However, according to the villagers, construction of a building started taking place where the liquor shop was to come up. Therefore, they pulled it down on Thursday afternoon. The owner of the land, Venkadesan, insisted that it was not supposed to house liquor shop, but the villagers didn’t pay heed to him.

Whether it is Chinnayapalem village near Coimbatore or Samalapuram town near Tirupur, or for that matter in Tiruchirapalli or Vellore, the story is the same. Women are protesting opening of Tasmac in agricultural fields closer to residential clusters in villages as the apex court banned serving liquor close to highways.

Sumalata, one of the protesters at Chinnayapalem, said, “Once the liquor shop comes up here, there will be no security for women as all kinds of people would visit the place. There will be an increase in incidents of eve teasing too. It would be difficult for people to walk on this path because of the drunkards in the area.”

There are 79 houses in Chinnayapalem and all of them have hoisted black flags as a mark of protest against the administration for its plan to open liquor shop in the village. A memorandum has also been submitted to the collector protesting this decision. At Ranganathapuram colony, women find it difficult to fetch water or go for errands as they are targets of verbal abuse and rude comments from drunkards in the area.

Similar is the situation at many villages where women are in the forefront of the agitation to stop liquor shops from moving into residential areas. At a shop in Kattur near Tiruchirapalli, the shop is legal but residents protest that it opens well before the prescribed time and operates even after the official closing time.

At a village in Vellore, protests by women entered the fifth day on Friday. The protests began on April 10 when Tasmac officials came to inspect a spot in village for their shop. Despite objections by villagers, who have pitched a tent opposite the proposed shop, Tasmac officials are going ahead with their plans to open the outlet.

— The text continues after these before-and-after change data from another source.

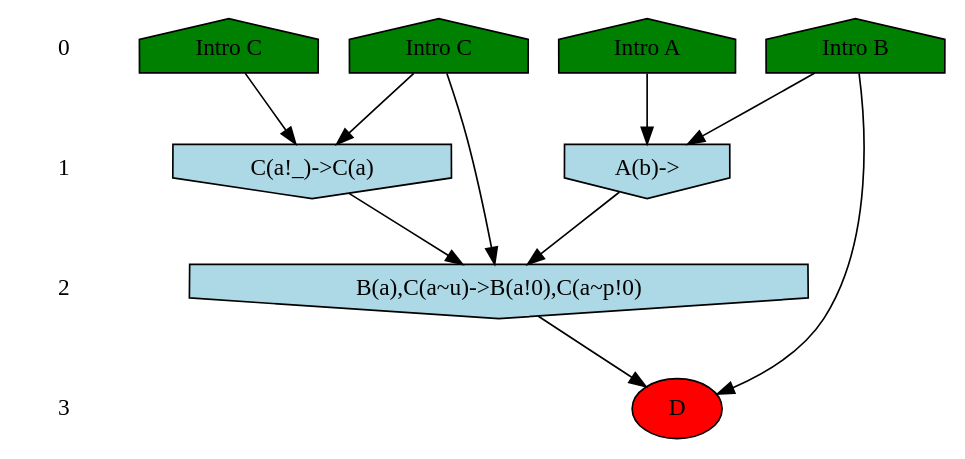
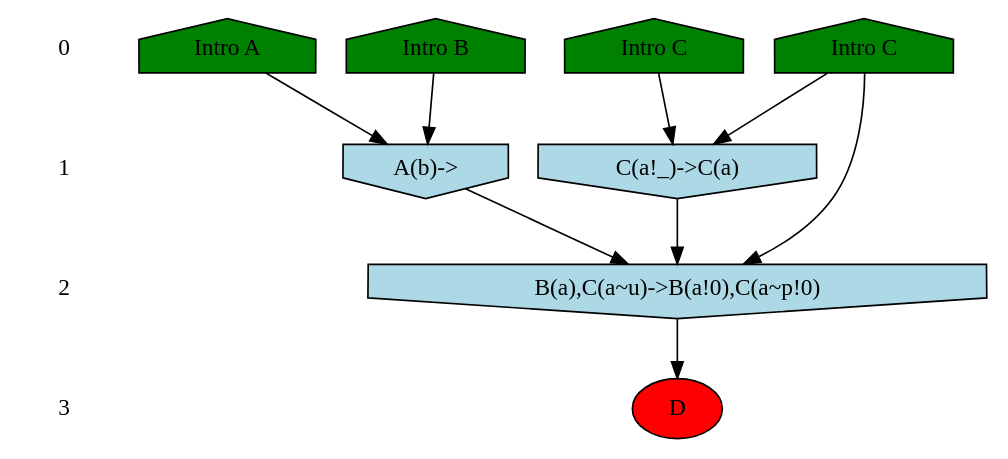
The diagram in models/cflows/side-effects2/expected-output/cflow_1.dot (Kappa-Dev/KappaTools), drawn with Graphviz before and after one commit. The commit also changed 22 other files, not shown here.

Commit message:
Causal flows: Remove spurious Modify node for site not having internal states in Introduction events.

```diff
--- a/models/cflows/side-effects2/expected-output/cflow_1.dot
+++ b/models/cflows/side-effects2/expected-output/cflow_1.dot
@@ -1,32 +1,31 @@
 /* Compression of 7 causal flows obtained in average at 5.022315E-01 t.u */
 /* Compressed causal flows were: [10;8;6;4;3;2;1] */
 digraph G{
  ranksep=.5 ; 
 { rank = same ; "0" [shape=plaintext] ; node_1 [label ="Intro A", shape=house, style=filled, fillcolor=green] ;
 node_2 [label ="Intro B", shape=house, style=filled, fillcolor=green] ;
 node_3 [label ="Intro C", shape=house, style=filled, fillcolor=green] ;
 node_4 [label ="Intro C", shape=house, style=filled, fillcolor=green] ;
 }
 { rank = same ; "1" [shape=plaintext] ; node_5 [label="C(a!_)->C(a)", shape=invhouse, style=filled, fillcolor = lightblue] ;
 node_6 [label="A(b)->", shape=invhouse, style=filled, fillcolor = lightblue] ;
 }
 { rank = same ; "2" [shape=plaintext] ; node_7 [label="B(a),C(a~u)->B(a!0),C(a~p!0)", shape=invhouse, style=filled, fillcolor = lightblue] ;
 }
 { rank = same ; "3" [shape=plaintext] ; node_8 [label ="D", style=filled, fillcolor=red] ;
 }
 "0" -> "1" [style="invis"]; 
 "1" -> "2" [style="invis"]; 
 "2" -> "3" [style="invis"]; 
 node_3 -> node_5
 node_4 -> node_5
 node_1 -> node_6
 node_2 -> node_6
 node_3 -> node_7
 node_5 -> node_7
 node_6 -> node_7
-node_2 -> node_8
 node_7 -> node_8
 }
 /*
  Dot generation time: 0.000000
 */
```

Tasmac, a TN government body, has sole monopoly over sale and distribution of liquor in the state and has a revenue of close to Rs 30,000 crore, which will suffer a huge blow because of the Supreme Court order.